More Iowans than ever before are expected to use pedal power during this Bike to Work Week. The event last year registered 2,400 Iowa bike commuters and had participation from more than 700 employers and 114 towns. Mark Wyatt, executive director of the Iowa Bicycle Coalition, says he expects higher turnouts this year.

“We have great events across the state, every place from Sioux City where you can test out their new bike racks on their buses,” Wyatt says. “Iowa City has a Ride with the Mayor that’s a big celebration, Mason City is doing a Ride of Silence (to honor and remember cyclists who’ve been hit or killed by motorists), Cedar Falls is doing a Pack the Rack event.” Some cities are holding free breakfasts for bicycle riders, including Iowa City, Cedar Falls and Burlington. If you haven’t been on the bike in a while, it’s as easy as, well, riding a bike. Wyatt says bicycling to work is simpler than you’d think with a little forethought.

“Make sure your bike’s in good working order,” Wyatt says. “Start to plan out your route and you can test it on weekends and see if it’s going to work for you. Go slow. Take your time and enjoy yourself. Once you get to work, if you have a place to shower or to towel off, change clothes and you’re ready to go.” He says you’ll find yourself more refreshed and ready for the day if the morning starts with an exhilarating bike ride. Hardcore biking enthusiasts may spend thousands of dollars in their bikes, but Wyatt says most folks can get along fine for significantly less.

“That’s the thing about a bicycle,” Wyatt says. “The technology really hasn’t changed much over the years. That bike that’s hanging in the garage or sitting in the basement could be an effective mode of transportation. As gas prices creep up, people will pump up the tires and get out and give bicycling a try.” An estimate finds 350-thousand adult Iowans ride bikes during the summer months, but Wyatt believes there are many tens of thousands more. Wyatt says he’s a perfect example of why biking to work — works. He lives in Iowa City and works in Coralville.

“It’s shorter for me to ride my bike to work than it is to drive because I don’t have to go around the interstate and over to a bridge and I can just go directly to work on a trail that takes me there,” Wyatt says. “Sometimes, it’s about the same time, too. With traffic lights and signals, if you take some of the back roads, you don’t hit that traffic backup.”

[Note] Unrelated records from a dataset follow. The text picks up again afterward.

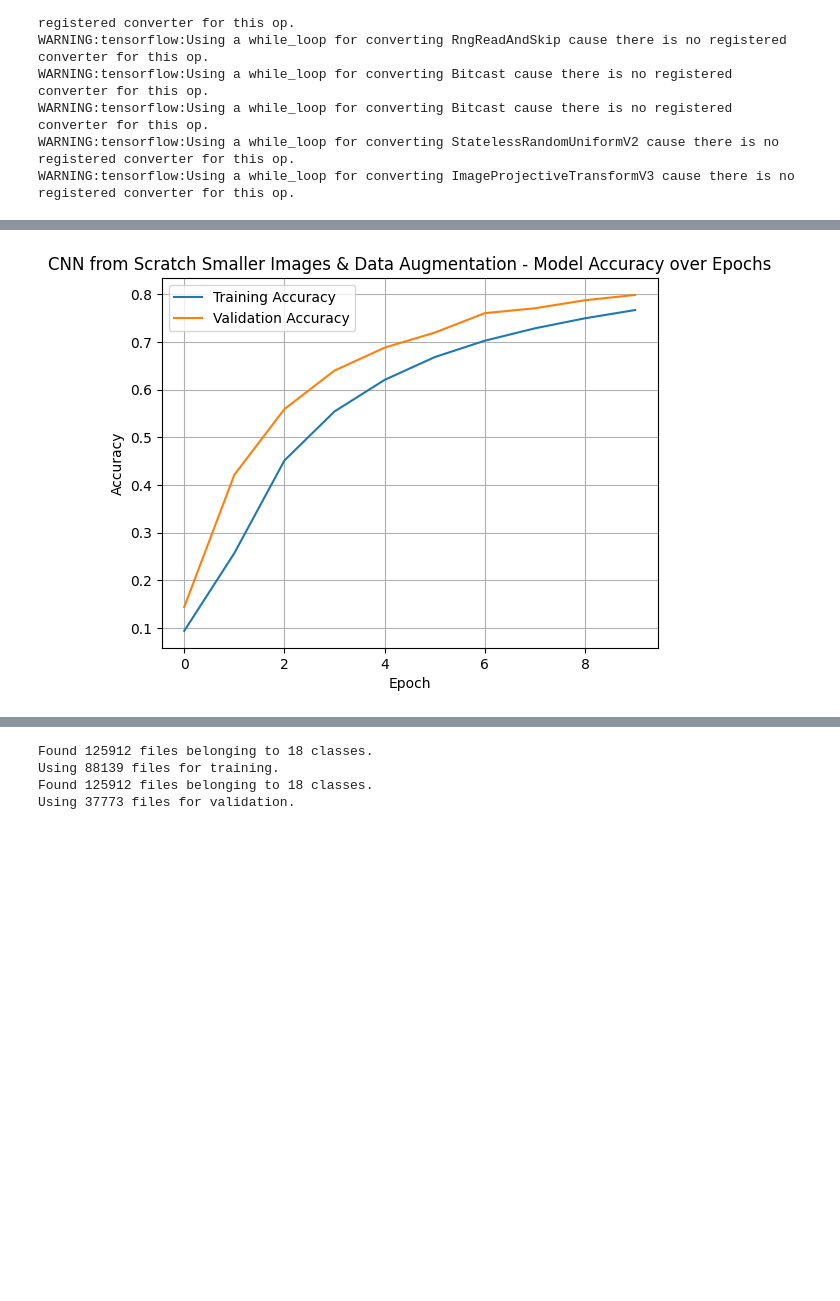
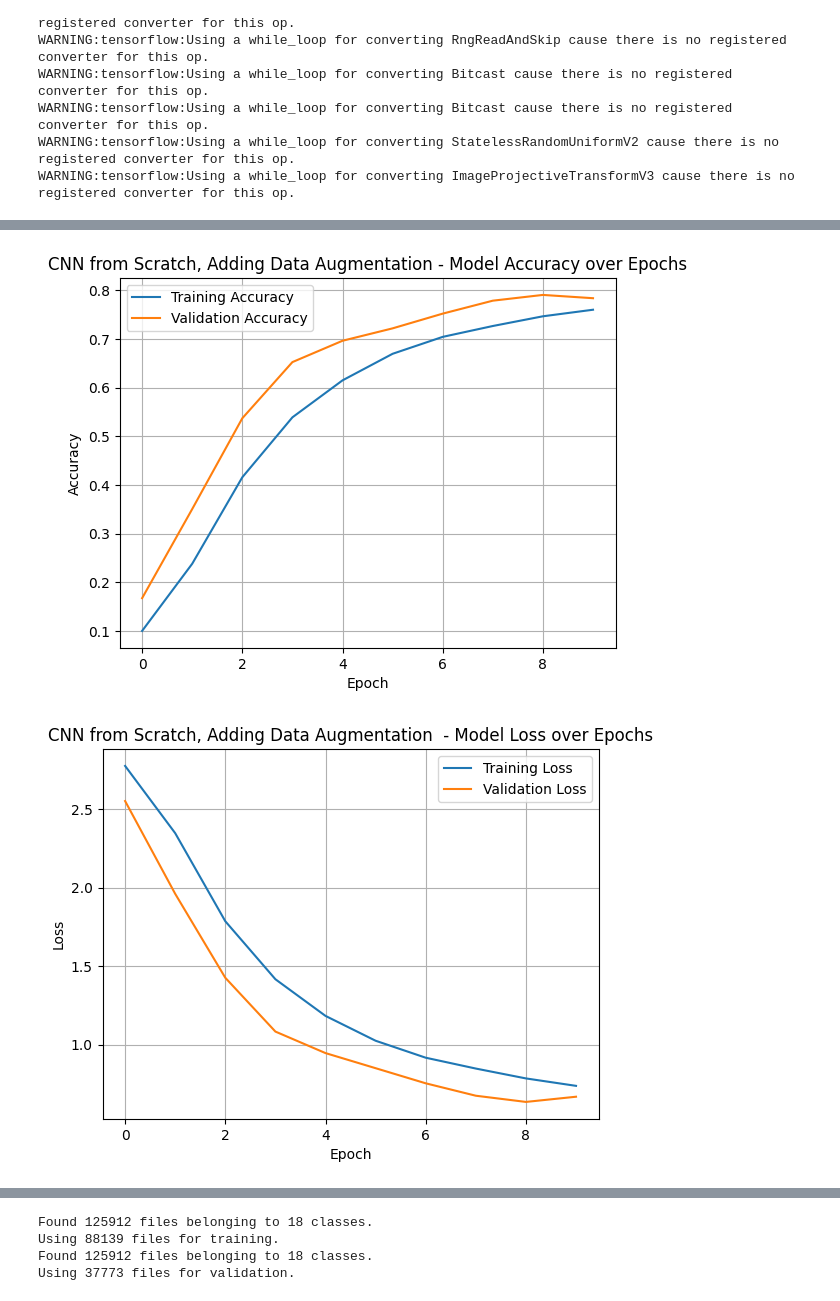
Before and after one commit to ConorPadraigMurphy/Gesture-Based-UI-Assignment-Two, a Jupyter notebook: g00399177.ipynb, the cells around one changed output, grey strips where cells are left out. Drawn from its saved outputs; the diff is of its cells as text; code cells hidden in the pictures; blank space fills up the shorter version.

```diff
--- a/g00399177.ipynb
+++ b/g00399177.ipynb
@@ -646,11 +528,21 @@ Epoch 10/10
 # %%
 plt.plot(history3.history['accuracy'], label='Training Accuracy')
 plt.plot(history3.history['val_accuracy'], label='Validation Accuracy')
-plt.title('CNN from Scratch Smaller Images & Data Augmentation - Model Accuracy over Epochs')
+plt.title('CNN from Scratch, Adding Data Augmentation - Model Accuracy over Epochs')
 plt.xlabel('Epoch')
 plt.ylabel('Accuracy')
 plt.legend()
 plt.grid(True)
 plt.show()
+
+plt.plot(history3.history['loss'], label='Training Loss')
+plt.plot(history3.history['val_loss'], label='Validation Loss')
+plt.title('CNN from Scratch, Adding Data Augmentation  - Model Loss over Epochs')
+plt.xlabel('Epoch')
+plt.ylabel('Loss')
+plt.legend()
+plt.grid(True)
+plt.show()
 # %% [output]
-[figure, old version]
+[figure, new version]
+[figure, added]
```
Also changed, not shown: parts of 40 cells of this notebook.
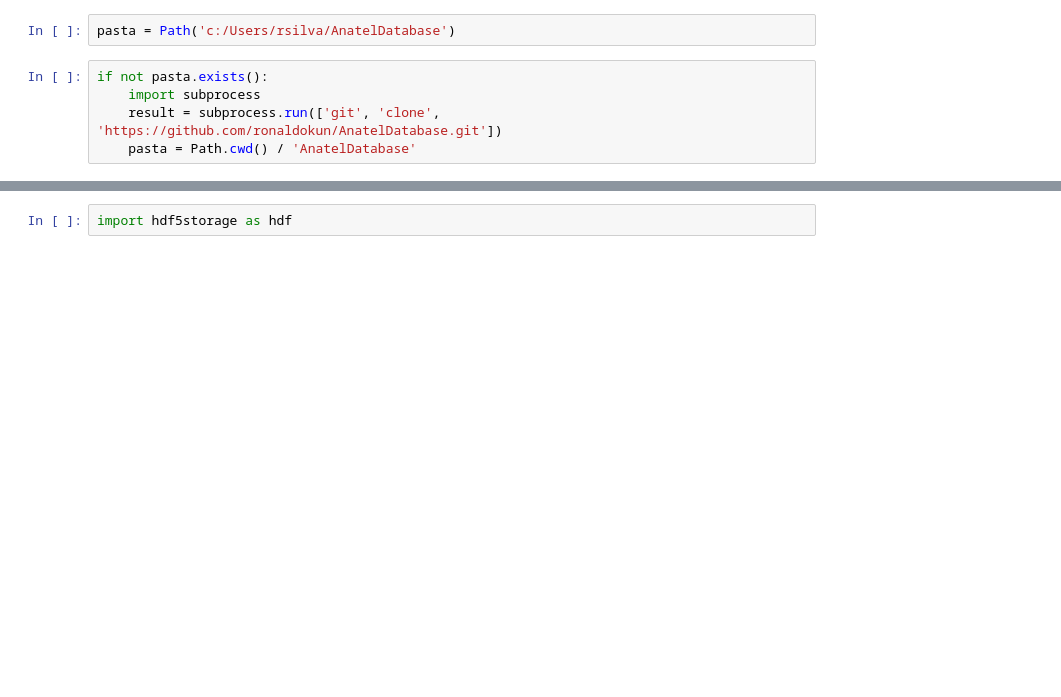
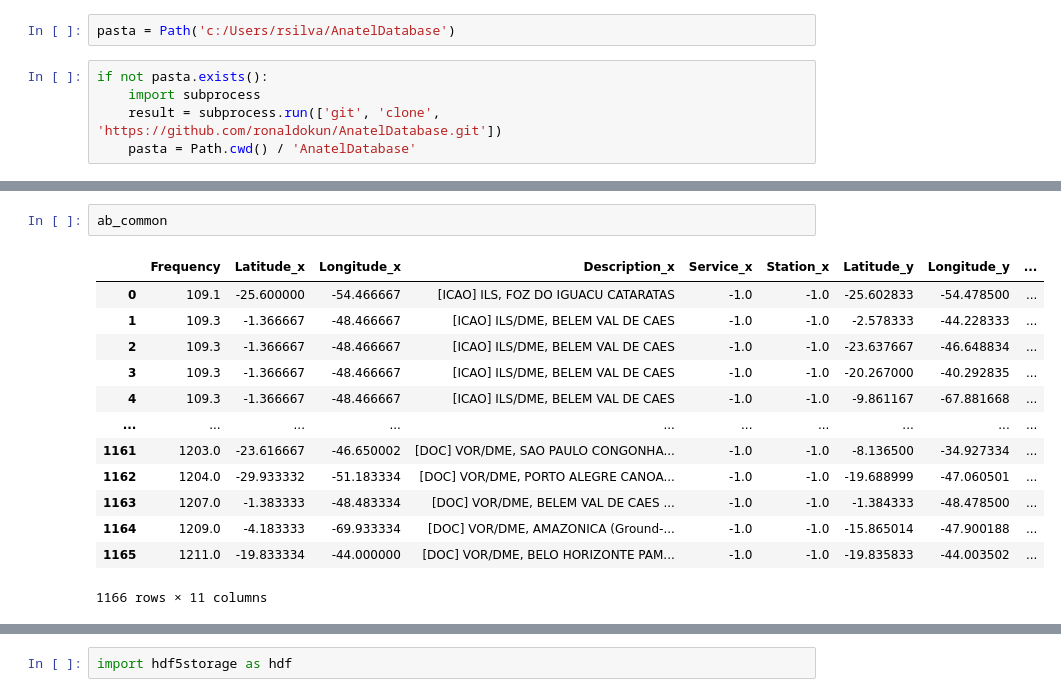
Before and after one commit to ronaldokun/anateldb, a Jupyter notebook: nbs/filter.ipynb, the cells around one changed output, grey strips where cells are left out. Cells and saved outputs as stored; diff of their text form; blank space fills up the shorter version.

```diff
--- a/nbs/filter.ipynb
+++ b/nbs/filter.ipynb
@@ -306,0 +303,16 @@ df2[y & z  & (df2.Station != -1)]
+# %%
+ab_common
+# %% [output]
+|  | Frequency | Latitude_x | Longitude_x | Description_x | Service_x | Station_x | Latitude_y | Longitude_y | ... |
+| 0 | 109.1 | -25.600000 | -54.466667 | [ICAO] ILS, FOZ DO IGUACU CATARATAS | -1.0 | -1.0 | -25.602833 | -54.478500 | ... |
+| 1 | 109.3 | -1.366667 | -48.466667 | [ICAO] ILS/DME, BELEM VAL DE CAES | -1.0 | -1.0 | -2.578333 | -44.228333 | ... |
+| 2 | 109.3 | -1.366667 | -48.466667 | [ICAO] ILS/DME, BELEM VAL DE CAES | -1.0 | -1.0 | -23.637667 | -46.648834 | ... |
+| 3 | 109.3 | -1.366667 | -48.466667 | [ICAO] ILS/DME, BELEM VAL DE CAES | -1.0 | -1.0 | -20.267000 | -40.292835 | ... |
+| 4 | 109.3 | -1.366667 | -48.466667 | [ICAO] ILS/DME, BELEM VAL DE CAES | -1.0 | -1.0 | -9.861167 | -67.881668 | ... |
+| ... | ... | ... | ... | ... | ... | ... | ... | ... | ... |
+| 1161 | 1203.0 | -23.616667 | -46.650002 | [DOC] VOR/DME, SAO PAULO CONGONHA... | -1.0 | -1.0 | -8.136500 | -34.927334 | ... |
+| 1162 | 1204.0 | -29.933332 | -51.183334 | [DOC] VOR/DME, PORTO ALEGRE CANOA... | -1.0 | -1.0 | -19.688999 | -47.060501 | ... |
+| 1163 | 1207.0 | -1.383333 | -48.483334 | [DOC] VOR/DME, BELEM VAL DE CAES ... | -1.0 | -1.0 | -1.384333 | -48.478500 | ... |
+| 1164 | 1209.0 | -4.183333 | -69.933334 | [DOC] VOR/DME, AMAZONICA (Ground-... | -1.0 | -1.0 | -15.865014 | -47.900188 | ... |
+| 1165 | 1211.0 | -19.833334 | -44.000000 | [DOC] VOR/DME, BELO HORIZONTE PAM... | -1.0 | -1.0 | -19.835833 | -44.003502 | ... |
+1166 rows × 11 columns
```
Also changed, not shown: parts of 27 cells of this notebook, 4 other files.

He says biking to work can be part of a healthier lifestyle, decrease traffic congestion, lessen parking constraints, and reduce greenhouse gas emissions. Learn about local rides and all sorts of bicycling information at: www.bikeiowa.com, and register for Bike to Work Week to be eligible for prizes.